Building » Homerton – Immaculate Heart of St Mary and St Dominic

Homerton – Immaculate Heart of St Mary and St Dominic

Ballance Road, Homerton, London E9

A nineteenth-century church by C. A. Buckler, uncharacteristically for him in the Early Christian style. Largely rebuilt after severe bomb damage, the interior is decorated lavishly with marble and mosaic work. The church occupies a prominent corner site and the tower is a local landmark.

The mission was founded in 1873 by Fr George Akers, assistant priest at Hackney. A temporary school-chapel was opened the same year by Bishop Weathers. The foundation stone for the present church was laid by Cardinal Manning on 23 September 1875, who also opened it on 29 October 1877. The architect was Charles Alban Buckler (1824-1905) and the builder W. Kell of Windsor. The dedication suggests a Dominican association; three of Buckler’s brothers became Dominicans, and Buckler also designed the Dominican church at Haverstock Hill. The design is unusual for the architect in departing from Gothic; it was apparently inspired by Early Christian churches in Rome, including Santi Nereo e Achilleo (plan) and Santa Maria alla Navicella (west front and apses). The tower was completed in 1883. The church was consecrated on 30 June 1884.

The building was severely damaged by bombing on 9 March 1941. After negotiations with the War Damage Commission, John E. Sterrett of Sterrett & Blouet completed the rebuilding and repair work in 1957. The Commission funded the works under the ‘plain repair’ programme, and the plan form and some of the external envelope were retained. Judging by the brick work, the whole of the south aisle, part of the west gable as well as part of the presbytery had to be rebuilt. The aisle roofs were covered in tiles, instead of the original slate, and the statue on the west gable was not reinstated. New furnishings and marble and mosaic decoration were commissioned from Whitehead & Sons, London.

In c.1980 repairs were carried out to the roof and the rainwater goods, as well as other minor repairs to church and presbytery.


The church faces west. This description uses conventional liturgical orientation.

The church is built in London stock brick laid in English bond, with some decorative bands and window heads of red brick. All roofs are covered in tiles. The plan is rectangular, consisting of an aisled nave with central apse and apsidal side chapels. The west elevation has a lean-to narthex beside the northwest tower. The narthex has round-headed niches with statues of Our Lady Immaculate and St Dominic on either side of the west door; these in turn are flanked by windows. Above in the gable are three windows below a string course and a circular window. The tower has five stages below a pyramid roof. The lower three stages have single round-headed windows, while the upper two have triple arcades on set-back columns with deep capitals and with bell louvres in the openings. The south elevation has blind arches filled with small aisle windows and the south door, with larger clerestorey windows above.
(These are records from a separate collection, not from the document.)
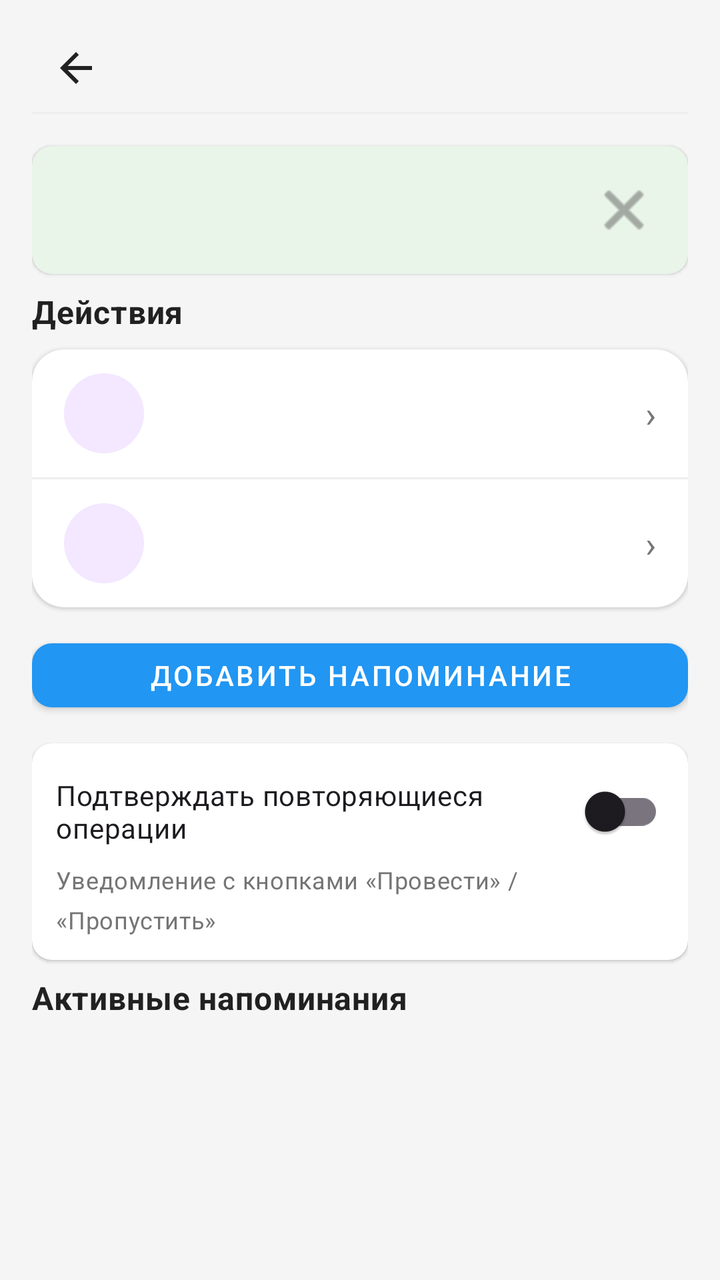
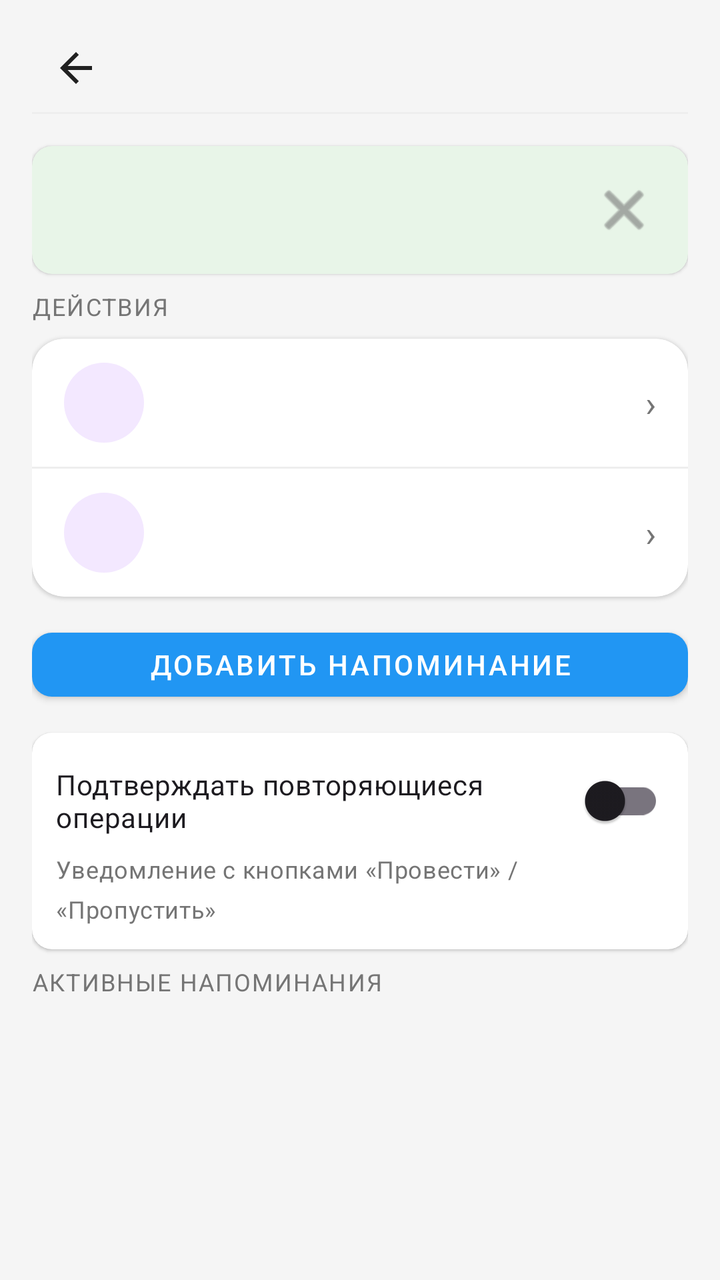

Two renders of the same Android screen: before a commit and after it. Below are the layout's source before the change and the commit's diff.
<!-- AndroidManifest.xml: application theme Theme.MyBudget -->
<!-- res/layout/activity_reminders.xml -->
<?xml version="1.0" encoding="utf-8"?>
<LinearLayout xmlns:android="http://schemas.android.com/apk/res/android" xmlns:app="http://schemas.android.com/apk/res-auto"
    android:orientation="vertical"
    android:background="@color/background_light"
    android:paddingLeft="@dimen/space_16"
    android:paddingTop="@dimen/space_12"
    android:paddingRight="@dimen/space_16"
    android:paddingBottom="@dimen/space_16"
    android:layout_width="match_parent"
    android:layout_height="match_parent"
    android:paddingHorizontal="@dimen/space_16">
    <include
        android:layout_width="match_parent"
        android:layout_height="wrap_content"
        android:layout_marginBottom="@dimen/space_8"
        layout="@layout/include_screen_header"/>
    <include
        android:id="@+id/remindersHint"
        android:layout_width="match_parent"
        android:layout_height="wrap_content"
        android:layout_marginBottom="@dimen/space_8"
        layout="@layout/include_dismissible_hint"/>
    <TextView
        android:layout_width="match_parent"
        android:layout_height="wrap_content"
        android:layout_marginBottom="@dimen/space_8"
        android:text="@string/main_section_actions"
        style="@style/Text.MyBudget.Section"/>
    <androidx.cardview.widget.CardView
        android:layout_width="match_parent"
        android:layout_height="wrap_content"
        android:layout_marginBottom="@dimen/space_12"
        style="@style/Card.MyBudget.Surface">
        <LinearLayout
            android:orientation="vertical"
            android:layout_width="match_parent"
            android:layout_height="wrap_content">
            <include
                android:id="@+id/paymentCalendarButton"
                layout="@layout/include_main_list_row"/>
            <View
                android:background="@color/border_light"
                android:layout_width="match_parent"
                android:layout_height="1dp"/>
            <include
                android:id="@+id/recurringButton"
                layout="@layout/include_main_list_row"/>
        </LinearLayout>
    </androidx.cardview.widget.CardView>
    <com.google.android.material.button.MaterialButton
        android:id="@+id/addReminderButton"
        android:layout_width="match_parent"
        android:layout_height="wrap_content"
        android:layout_marginBottom="@dimen/space_12"
        android:minHeight="@dimen/touch_min_size"
        android:text="@string/reminders_add"
        app:backgroundTint="@color/budget_blue"
        app:cornerRadius="@dimen/radius_10"
        style="@style/Widget.MaterialComponents.Button"/>
    <androidx.cardview.widget.CardView
        android:layout_width="match_parent"
        android:layout_height="wrap_content"
        android:layout_marginBottom="@dimen/space_8"
        style="@style/Card.MyBudget.Surface.Small">
        <LinearLayout
            android:orientation="vertical"
            android:padding="@dimen/space_12"
            android:layout_width="match_parent"
            android:layout_height="wrap_content">
            <androidx.appcompat.widget.SwitchCompat
                android:id="@+id/recurringConfirmSwitch"
                android:layout_width="match_parent"
                android:layout_height="wrap_content"
                android:minHeight="@dimen/touch_min_size"
                android:text="@string/recurring_confirm_switch"/>
            <TextView
                android:textSize="12sp"
                android:layout_width="match_parent"
                android:layout_height="wrap_content"
                android:layout_marginTop="@dimen/space_4"
                android:text="@string/recurring_confirm_hint"
                style="@style/Text.MyBudget.Subtitle"/>
        </LinearLayout>
    </androidx.cardview.widget.CardView>
    <TextView
        android:layout_width="match_parent"
        android:layout_height="wrap_content"
        android:layout_marginBottom="@dimen/space_8"
        android:text="@string/reminders_active_section"
        style="@style/Text.MyBudget.Section"/>
    <androidx.recyclerview.widget.RecyclerView
        android:id="@+id/remindersRecyclerView"
        android:paddingBottom="@dimen/space_8"
        android:clipToPadding="false"
        android:layout_width="match_parent"
        android:layout_height="0dp"
        android:layout_weight="1"/>
    <LinearLayout
        android:gravity="center"
        android:orientation="vertical"
        android:id="@+id/remindersEmptyState"
        android:visibility="gone"
        android:layout_width="match_parent"
        android:layout_height="0dp"
        android:layout_weight="1">
        <TextView
            android:textSize="15sp"
            android:gravity="center"
            android:layout_width="wrap_content"
            android:layout_height="wrap_content"
            android:text="@string/reminders_empty"
            style="@style/Text.MyBudget.Subtitle"/>
    </LinearLayout>
</LinearLayout>
<!-- res/layout/include_screen_header.xml (included above) -->
<?xml version="1.0" encoding="utf-8"?>
<LinearLayout xmlns:android="http://schemas.android.com/apk/res/android"
    android:layout_width="match_parent"
    android:layout_height="wrap_content"
    android:orientation="vertical">

    <include layout="@layout/include_compact_toolbar" />

    <View
        android:layout_width="match_parent"
        android:layout_height="1dp"
        android:layout_marginBottom="@dimen/space_8"
        android:background="@color/border_light" />
</LinearLayout>
<!-- res/layout/include_dismissible_hint.xml (included above) -->
<?xml version="1.0" encoding="utf-8"?>
<androidx.cardview.widget.CardView xmlns:android="http://schemas.android.com/apk/res/android" xmlns:app="http://schemas.android.com/apk/res-auto"
    android:id="@+id/screenHintCard"
    android:layout_width="match_parent"
    android:layout_height="wrap_content"
    android:layout_marginBottom="@dimen/space_8"
    app:cardBackgroundColor="@color/primary_green_light"
    style="@style/Card.MyBudget.Surface.Small">
    <LinearLayout
        android:orientation="vertical"
        android:padding="@dimen/space_10"
        android:layout_width="match_parent"
        android:layout_height="wrap_content">
        <LinearLayout
            android:gravity="center_vertical"
            android:orientation="horizontal"
            android:layout_width="match_parent"
            android:layout_height="wrap_content">
            <TextView
                android:textSize="13sp"
                android:textColor="@color/text_primary"
                android:id="@+id/screenHintText"
                android:layout_width="0dp"
                android:layout_height="wrap_content"
                android:layout_weight="1"
                android:lineSpacingExtra="@dimen/space_2"
                style="@style/Text.MyBudget.Subtitle"/>
            <ImageButton
                android:id="@+id/screenHintDismiss"
                android:background="?attr/selectableItemBackgroundBorderless"
                android:padding="@dimen/space_8"
                android:layout_width="@dimen/touch_min_size"
                android:layout_height="@dimen/touch_min_size"
                android:src="@android:drawable/ic_menu_close_clear_cancel"
                android:contentDescription="@string/hint_dismiss"
                app:tint="@color/text_secondary"/>
        </LinearLayout>
        <TextView
            android:textSize="12sp"
            android:textColor="@color/budget_blue"
            android:id="@+id/screenHintHelp"
            android:background="?attr/selectableItemBackground"
            android:paddingTop="@dimen/space_2"
            android:paddingBottom="@dimen/space_2"
            android:focusable="true"
            android:visibility="gone"
            android:clickable="true"
            android:layout_width="wrap_content"
            android:layout_height="wrap_content"
            android:layout_marginTop="@dimen/space_4"
            android:text="@string/hint_open_help"
            android:paddingVertical="@dimen/space_2"
            style="@style/Text.MyBudget.Subtitle"/>
    </LinearLayout>
</androidx.cardview.widget.CardView>
<!-- res/layout/include_main_list_row.xml (included above) -->
<?xml version="1.0" encoding="utf-8"?>
<LinearLayout xmlns:android="http://schemas.android.com/apk/res/android"
    android:id="@+id/mainListRowRoot"
    android:layout_width="match_parent"
    android:layout_height="wrap_content"
    android:background="?android:attr/selectableItemBackground"
    android:clickable="true"
    android:focusable="true"
    android:gravity="center_vertical"
    android:minHeight="@dimen/touch_min_size"
    android:orientation="horizontal"
    android:paddingHorizontal="@dimen/space_16"
    android:paddingVertical="@dimen/space_12">

    <TextView
        android:id="@+id/rowIcon"
        android:layout_width="40dp"
        android:layout_height="40dp"
        android:background="@drawable/menu_row_icon_bg"
        android:gravity="center"
        android:textSize="18sp" />

    <TextView
        android:id="@+id/rowTitle"
        style="@style/Text.MyBudget.Section"
        android:layout_width="0dp"
        android:layout_height="wrap_content"
        android:layout_marginStart="@dimen/space_12"
        android:layout_weight="1"
        android:ellipsize="end"
        android:maxLines="2"
        android:textSize="15sp" />

    <TextView
        android:layout_width="wrap_content"
        android:layout_height="wrap_content"
        android:text="@string/ui_chevron"
        android:textColor="@color/text_secondary"
        android:textSize="18sp" />
</LinearLayout>
<!-- res/layout/include_compact_toolbar.xml (included above) -->
<?xml version="1.0" encoding="utf-8"?>
<LinearLayout xmlns:android="http://schemas.android.com/apk/res/android" xmlns:app="http://schemas.android.com/apk/res-auto"
    android:gravity="center_vertical"
    android:orientation="horizontal"
    android:id="@+id/screenHeaderRoot"
    android:layout_width="match_parent"
    android:layout_height="wrap_content"
    android:minHeight="@dimen/touch_min_size">
    <ImageButton
        android:id="@+id/screenHeaderBack"
        android:background="?attr/selectableItemBackgroundBorderless"
        android:padding="@dimen/space_8"
        android:layout_width="@dimen/touch_min_size"
        android:layout_height="@dimen/touch_min_size"
        android:src="@drawable/ic_arrow_back"
        android:scaleType="centerInside"
        android:contentDescription="@string/nav_back"
        app:tint="@color/text_primary"/>
    <TextView
        android:textSize="18sp"
        android:id="@+id/screenHeaderEmoji"
        android:visibility="gone"
        android:layout_width="wrap_content"
        android:layout_height="wrap_content"
        android:layout_marginStart="@dimen/space_2"/>
    <TextView
        android:textSize="20sp"
        android:ellipsize="end"
        android:id="@+id/screenHeaderTitle"
        android:layout_width="0dp"
        android:layout_height="wrap_content"
        android:maxLines="1"
        android:layout_weight="1"
        android:layout_marginStart="@dimen/space_4"
        style="@style/Text.MyBudget.Title"/>
    <ImageButton
        android:id="@+id/screenHeaderAction"
        android:background="?attr/selectableItemBackgroundBorderless"
        android:padding="@dimen/space_8"
        android:visibility="gone"
        android:layout_width="@dimen/touch_min_size"
        android:layout_height="@dimen/touch_min_size"
        android:src="@android:drawable/ic_menu_more"
        android:contentDescription="@string/transactions_more_menu"
        app:tint="@color/text_secondary"/>
    <ImageButton
        android:id="@+id/screenHeaderActionSecondary"
        android:background="?attr/selectableItemBackgroundBorderless"
        android:padding="@dimen/space_8"
        android:visibility="gone"
        android:layout_width="@dimen/touch_min_size"
        android:layout_height="@dimen/touch_min_size"
        android:src="@android:drawable/ic_menu_search"
        android:contentDescription="@string/transactions_search_submit"
        app:tint="@color/budget_blue"/>
</LinearLayout>
<!-- resources referenced by this layout -->
<resources>
  <color name="background_light">#f5f5f5</color>
  <color name="border_light">#eeeeee</color>
  <color name="budget_blue">#2196f3</color>
  <color name="primary_green_light">#e8f5e8</color>
  <color name="text_primary">#212121</color>
  <color name="text_secondary">#757575</color>
  <dimen name="radius_10">10dp</dimen>
  <dimen name="space_10">10dp</dimen>
  <dimen name="space_12">12dp</dimen>
  <dimen name="space_16">16dp</dimen>
  <dimen name="space_2">2dp</dimen>
  <dimen name="space_4">4dp</dimen>
  <dimen name="space_8">8dp</dimen>
  <dimen name="touch_min_size">44dp</dimen>
  <!-- drawable menu_row_icon_bg (drawable) -->
  <?xml version="1.0" encoding="utf-8"?>
  <shape xmlns:android="http://schemas.android.com/apk/res/android"
      android:shape="oval">
      <solid android:color="@color/menu_row_icon_bg" />
  </shape>
  <string name="hint_dismiss">Скрыть подсказку</string>
  <string name="hint_open_help">Подробная инструкция →</string>
  <string name="main_section_actions">Действия</string>
  <string name="nav_back">Назад</string>
  <string name="recurring_confirm_hint">Уведомление с кнопками «Провести» / «Пропустить»</string>
  <string name="recurring_confirm_switch">Подтверждать повторяющиеся операции</string>
  <string name="reminders_active_section">Активные напоминания</string>
  <string name="reminders_add">Добавить напоминание</string>
  <string name="reminders_empty">Напоминаний пока нет.\n\nДобавьте платёж — приложение напомнит в нужный день. Повторяющиеся операции — в отдельном разделе ниже.</string>
  <string name="transactions_more_menu">Дополнительно</string>
  <string name="transactions_search_submit">Искать</string>
  <string name="ui_chevron">›</string>
  <style name="Card.MyBudget.Surface" parent="">
      <item name="cardBackgroundColor">@color/card_background_white</item>
      <item name="cardCornerRadius">@dimen/radius_16</item>
      <item name="cardElevation">@dimen/card_elevation_low</item>
    </style>
  <style name="Card.MyBudget.Surface.Small" parent="@style/Card.MyBudget.Surface">
      <item name="cardCornerRadius">@dimen/radius_10</item>
    </style>
  <style name="Text.MyBudget.Section" parent="@style/Text.MyBudget">
      <item name="android:textSize">16sp</item>
      <item name="android:textStyle">bold</item>
      <item name="android:textColor">@color/text_primary</item>
    </style>
  <style name="Text.MyBudget.Subtitle" parent="@style/Text.MyBudget">
      <item name="android:textSize">12sp</item>
      <item name="android:textColor">@color/text_secondary</item>
    </style>
  <style name="Text.MyBudget.Title" parent="@style/Text.MyBudget">
      <item name="android:textSize">18sp</item>
      <item name="android:textStyle">bold</item>
      <item name="android:textColor">@color/text_primary</item>
    </style>
  <style name="Theme.MyBudget" parent="@style/Base.Theme.MyBudget" />
  <color name="menu_row_icon_bg">#f3e8ff</color>
  <color name="card_background_white">#ffffff</color>
  <dimen name="radius_16">16dp</dimen>
  <dimen name="card_elevation_low">1dp</dimen>
  <style name="Text.MyBudget" parent="@style/TextAppearance.Material3.BodyMedium" />
  <color name="md_theme_onPrimary">#ffffff</color>
  <color name="md_theme_onSurface">#1d1b20</color>
  <color name="md_theme_outline">#79747e</color>
  <color name="md_theme_primary">#6750a4</color>
  <color name="md_theme_surface">#ffffff</color>
  <color name="md_theme_surfaceVariant">#e7e0ec</color>
  <!-- unchanged entries left out for length: 2 -->
</resources>

<!-- the commit's change to res/layout/activity_reminders.xml (unified diff, before → after) -->
@@ -25,7 +25,7 @@
         android:layout_height="wrap_content"
         android:layout_marginBottom="@dimen/space_8"
         android:text="@string/main_section_actions"
-        style="@style/Text.MyBudget.Section"/>
+        style="@style/Text.MyBudget.SectionLabel"/>
     <androidx.cardview.widget.CardView
         android:layout_width="match_parent"
         android:layout_height="wrap_content"
@@ -87,7 +87,7 @@
         android:layout_height="wrap_content"
         android:layout_marginBottom="@dimen/space_8"
         android:text="@string/reminders_active_section"
-        style="@style/Text.MyBudget.Section"/>
+        style="@style/Text.MyBudget.SectionLabel"/>
     <androidx.recyclerview.widget.RecyclerView
         android:id="@+id/remindersRecyclerView"
         android:paddingBottom="@dimen/space_8"
<!-- resource entries referenced after the edit -->
@@ -45,6 +45,12 @@
       <item name="android:textStyle">bold</item>
       <item name="android:textColor">@color/text_primary</item>
     </style>
+  <style name="Text.MyBudget.SectionLabel" parent="@style/Text.MyBudget">
+      <item name="android:textSize">12sp</item>
+      <item name="android:textColor">@color/text_secondary</item>
+      <item name="android:textAllCaps">true</item>
+      <item name="android:letterSpacing">0.06</item>
+    </style>
   <style name="Text.MyBudget.Subtitle" parent="@style/Text.MyBudget">
       <item name="android:textSize">12sp</item>
       <item name="android:textColor">@color/text_secondary</item>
Internally, the narthex has a marble-lined baptistery with a metal grille at the northwest and the gallery stair with a matching grille at the southwest. The five-bay nave has a flat ceiling and an arcade on square piers with pilasters to all four sides. The pilasters to the nave continued as strip pilasters to the ceiling beyond a string course below the clerestory windows. The lean-to aisles have transverse arches rising from pilasters on either side. The west gallery has a fluted front and is supported on two plain piers and two pilasters. The foundation stone for the rebuilding is in the north aisle.

The sanctuary and the two side chapels are enclosed by continuous altar rails. All three spaces have similar marble and mosaic decorations by Whitehead & Sons. The Lady Chapel at the northeast has a marble-faced apse, a ceiling mosaic of a dove, a marble altar and a niche with a statue of the Virgin Mary. The apse of the sanctuary is also lined with different coloured veined marbles with a mosaic vault. A canopy hangs over the silver tabernacle, whose front is decorated with four gold saints, a cross and the four symbols of the Evangelists. Behind is a crucifix. The altar has a frontal of yellow marble with the ChiRho in mosaic. The Sacred Heart chapel at the southeast has a marble-faced apse similar to that of the Lady Chapel, with a mosaic vault with a cross in a sunburst. A marble-faced altar stands in front of a statue of the Sacred Heart in a niche. In front of the altar is the timber octagonal font with a golden dove.

Set against the nave piers are unpainted timber statues by Ferdinando Stuflesser of Ortisei: St Patrick, St Joseph, St Anthony, a seated St Peter, a pieta, St Dominic and St Theresa. The Stations are brightly painted casts.

Two stained glass windows at the west end depict St Cecilia at the foot of the gallery stair, and St John the Baptist in the former baptistery (1957, Goddard & Gibbs). The fifteen windows in the clerestory and at the west end are filled with stained glass depicting the mysteries of the Rosary (1962, A.E. Buss of Goddard & Gibbs).

Heritage Details

Architect: C. A. Buckler; John E. Sterrett

Original Date: 1877

Conservation Area: No

Listed Grade: Not Listed